Digging the Second Avenue Subway

The Tunnel Boring Machine used a 22-foot diameter cutterhead to mine 7,789 linear feet in two tunnels for New York's Second Avenue Subway line. The TBM averaged approximately 60 linear feet a day.

(CBS News) A major project is still under construction . . . and underfoot . . . in one of New York City's most congested neighborhoods. Seth Doane leads us on a tour:

In New York City eyes tend to gaze upward. But these days -- or rather, these years -- there's an equally stunning sight looking down, way down.

Up to 80 feet (or eight stories) below ground, workers are blasting their way through bedrock, building the first new Manhattan subway line in more than 80 years.

What looks like a sprawling underground mine was carved by boring machines as powerful as 12 747s, rumbling beneath the streets of the most populous city in the country.

As you might imagine, some New Yorkers are not amused.

"It's been more or less a war-zone," said Maria Terner.

Construction of this subway line on Manhattan's Upper East Side has unearthed a pile of frustration: complaints about rats, odors, even a so-called "Second Avenue Subway Cough" caused by all the dust.

All in all, says Lynne Cashman, it's not a pretty sight. "All of a sudden, our whole life was turned upside down, topsy-turvy!" she said.

From her balcony overlooking Second Avenue she now gazes onto the above-ground scar from this giant public works project.
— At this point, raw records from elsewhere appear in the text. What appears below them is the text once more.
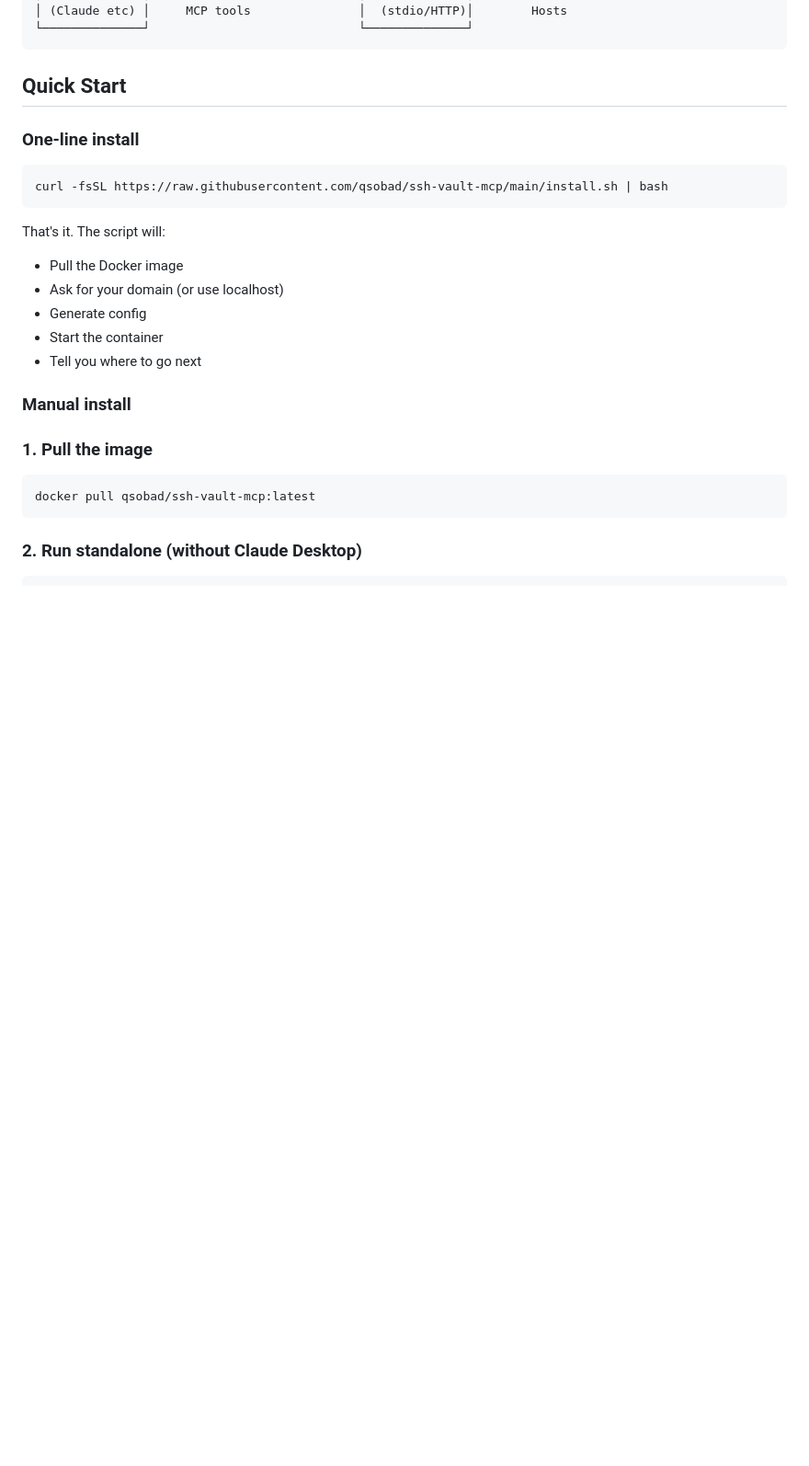
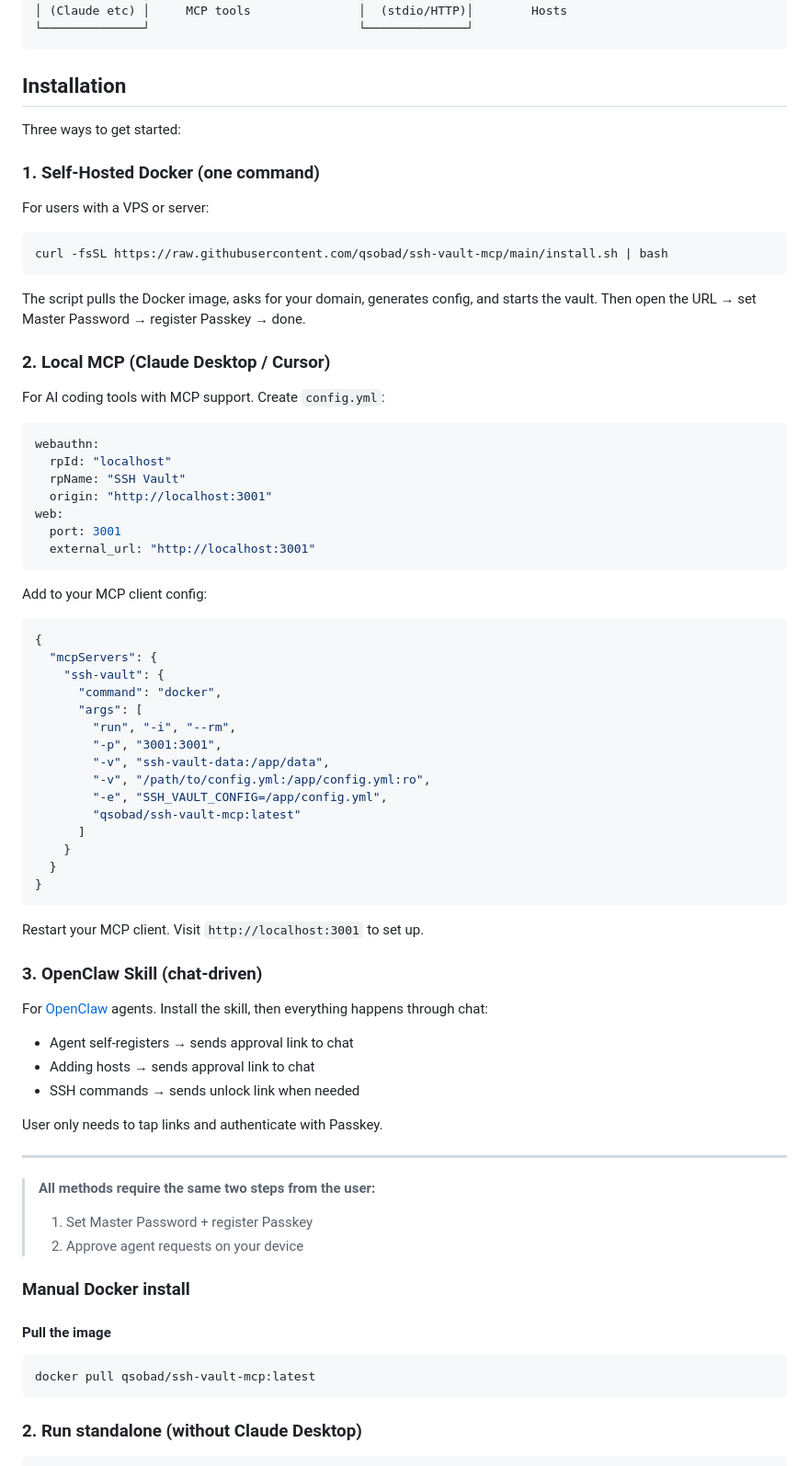
Before and after one commit to qsobad/ssh-vault-mcp, a Markdown page: README.md, the part around the change. Shown at 92% size. Drawn GitHub-style; blank space fills up the shorter version.

Commit message:
docs: restructure README with 3 installation methods

````diff
--- a/README.md
+++ b/README.md
@@ -44,24 +44,75 @@ Think of it as a **SSH keychain where you're the only keyholder**, and the AI ju
 └──────────────┘                             └──────────────┘
 ```
 
-## Quick Start
+## Installation
 
-### One-line install
+Three ways to get started:
+
+### 1. Self-Hosted Docker (one command)
+
+For users with a VPS or server:
 
 ```bash
 curl -fsSL https://raw.githubusercontent.com/qsobad/ssh-vault-mcp/main/install.sh | bash
 ```
 
-That's it. The script will:
-- Pull the Docker image
-- Ask for your domain (or use localhost)
-- Generate config
-- Start the container
-- Tell you where to go next
+The script pulls the Docker image, asks for your domain, generates config, and starts the vault. Then open the URL → set Master Password → register Passkey → done.
 
-### Manual install
+### 2. Local MCP (Claude Desktop / Cursor)
 
-### 1. Pull the image
+For AI coding tools with MCP support. Create `config.yml`:
+
+```yaml
+webauthn:
+  rpId: "localhost"
+  rpName: "SSH Vault"
+  origin: "http://localhost:3001"
+web:
+  port: 3001
+  external_url: "http://localhost:3001"
+```
+
+Add to your MCP client config:
+
+```json
+{
+  "mcpServers": {
+    "ssh-vault": {
+      "command": "docker",
+      "args": [
+        "run", "-i", "--rm",
+        "-p", "3001:3001",
+        "-v", "ssh-vault-data:/app/data",
+        "-v", "/path/to/config.yml:/app/config.yml:ro",
+        "-e", "SSH_VAULT_CONFIG=/app/config.yml",
+        "qsobad/ssh-vault-mcp:latest"
+      ]
+    }
+  }
+}
+```
+
+Restart your MCP client. Visit `http://localhost:3001` to set up.
+
+### 3. OpenClaw Skill (chat-driven)
+
+For [OpenClaw](https://openclaw.ai) agents. Install the skill, then everything happens through chat:
+
+- Agent self-registers → sends approval link to chat
+- Adding hosts → sends approval link to chat
+- SSH commands → sends unlock link when needed
+
+User only needs to tap links and authenticate with Passkey.
+
+---
+
+> **All methods require the same two steps from the user:**
+> 1. Set Master Password + register Passkey
+> 2. Approve agent requests on your device
+
+### Manual Docker install
+
+#### Pull the image
 
 ```bash
 docker pull qsobad/ssh-vault-mcp:latest
````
And, she says, closing her eyes doesn't help.

"Once this came in, we heard generators, blasting, compressors going all night long," Cashman said.
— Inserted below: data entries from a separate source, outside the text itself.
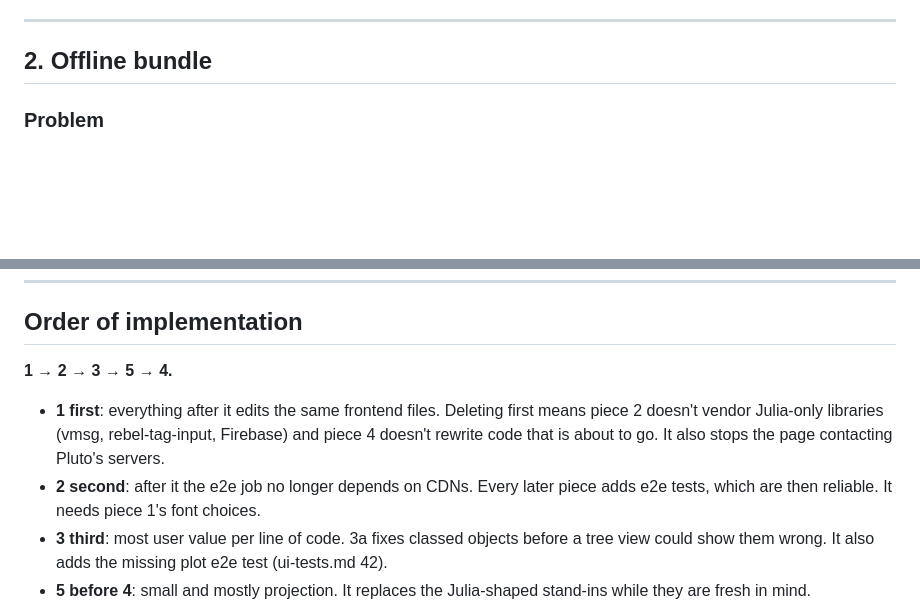
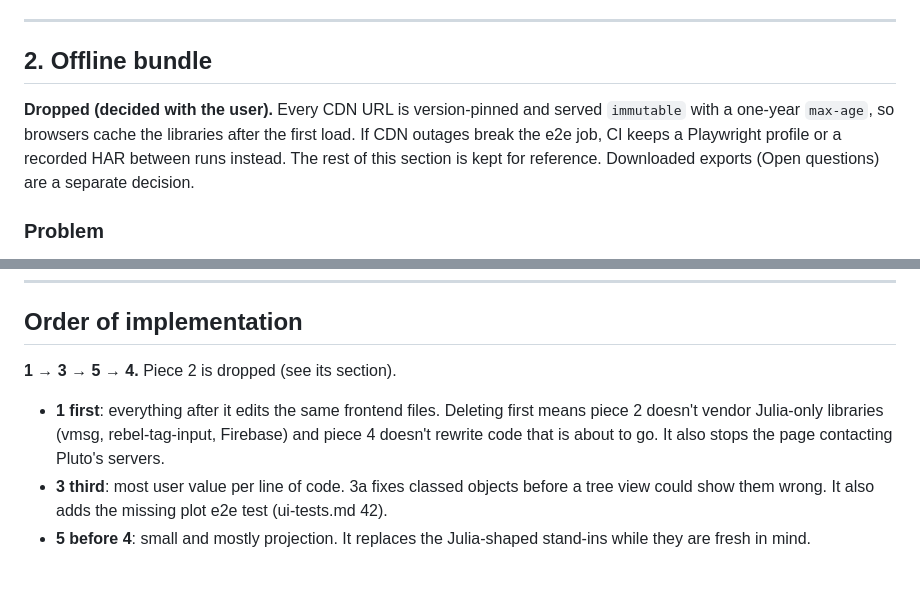
Before and after one commit to jowch/Ember, a Markdown page: docs/ui-2.md, 2 parts joined by grey strips. GitHub-like rendering; blank space fills up the shorter version.

Commit message:
Design: drop the offline bundle; browsers cache the pinned CDN libraries
Co-Authored-By: Claude <noreply@anthropic.com>

```diff
--- a/docs/ui-2.md
+++ b/docs/ui-2.md
@@ -239,6 +239,13 @@ ui-2-tests.md 1-12.
 ---
 
 ## 2. Offline bundle
+
+**Dropped (decided with the user).** Every CDN URL is version-pinned and
+served `immutable` with a one-year `max-age`, so browsers cache the
+libraries after the first load. If CDN outages break the e2e job, CI keeps a
+Playwright profile or a recorded HAR between runs instead. The rest of this
+section is kept for reference. Downloaded exports (Open questions) are a
+separate decision.
 
 ### Problem
 
@@ -1096,15 +1103,12 @@ ui-2-tests.md 63-74.
 
 ## Order of implementation
 
-**1 → 2 → 3 → 5 → 4.**
+**1 → 3 → 5 → 4.** Piece 2 is dropped (see its section).
 
 - **1 first**: everything after it edits the same frontend files. Deleting
   first means piece 2 doesn't vendor Julia-only libraries (vmsg,
   rebel-tag-input, Firebase) and piece 4 doesn't rewrite code that is about
   to go. It also stops the page contacting Pluto's servers.
-- **2 second**: after it the e2e job no longer depends on CDNs. Every later
-  piece adds e2e tests, which are then reliable. It needs piece 1's font
-  choices.
 - **3 third**: most user value per line of code. 3a fixes classed objects
   before a tree view could show them wrong. It also adds the missing plot
   e2e test (ui-tests.md 42).
```
Also changed, not shown: docs/design.md (+5 -2 lines).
A bulldozer used to remove rock and soil, 80 feet underneath Second Avenue. Metropolitan Transit Authority/Patrick Cashin

All of this is happening in one of Manhattans most fashionable neighborhoods -- a section of the city that's more "white glove" than "hard hat."

That's certainly changed. Stores have been forced to close their doors, and an area with 100,000 residents per square mile has become a construction zone.

Michael Horodniceanu, chief engineer of this $4.5 billion transportation project, agrees that it's a "pretty difficult" neighborhood in which to work.

"New Yorkers are not easy," he said.

"It'd be different in another city?" Doane asked.

"Absolutely! I think New Yorkers are -- have a sense of entitlement that other people do not have in other parts of the country," Horodniceanu said. "New Yorkers are demanding."

His most challenging role may be that as chief charmer. "That's what people made Zantac for," he laughed. "To take away the heartburn."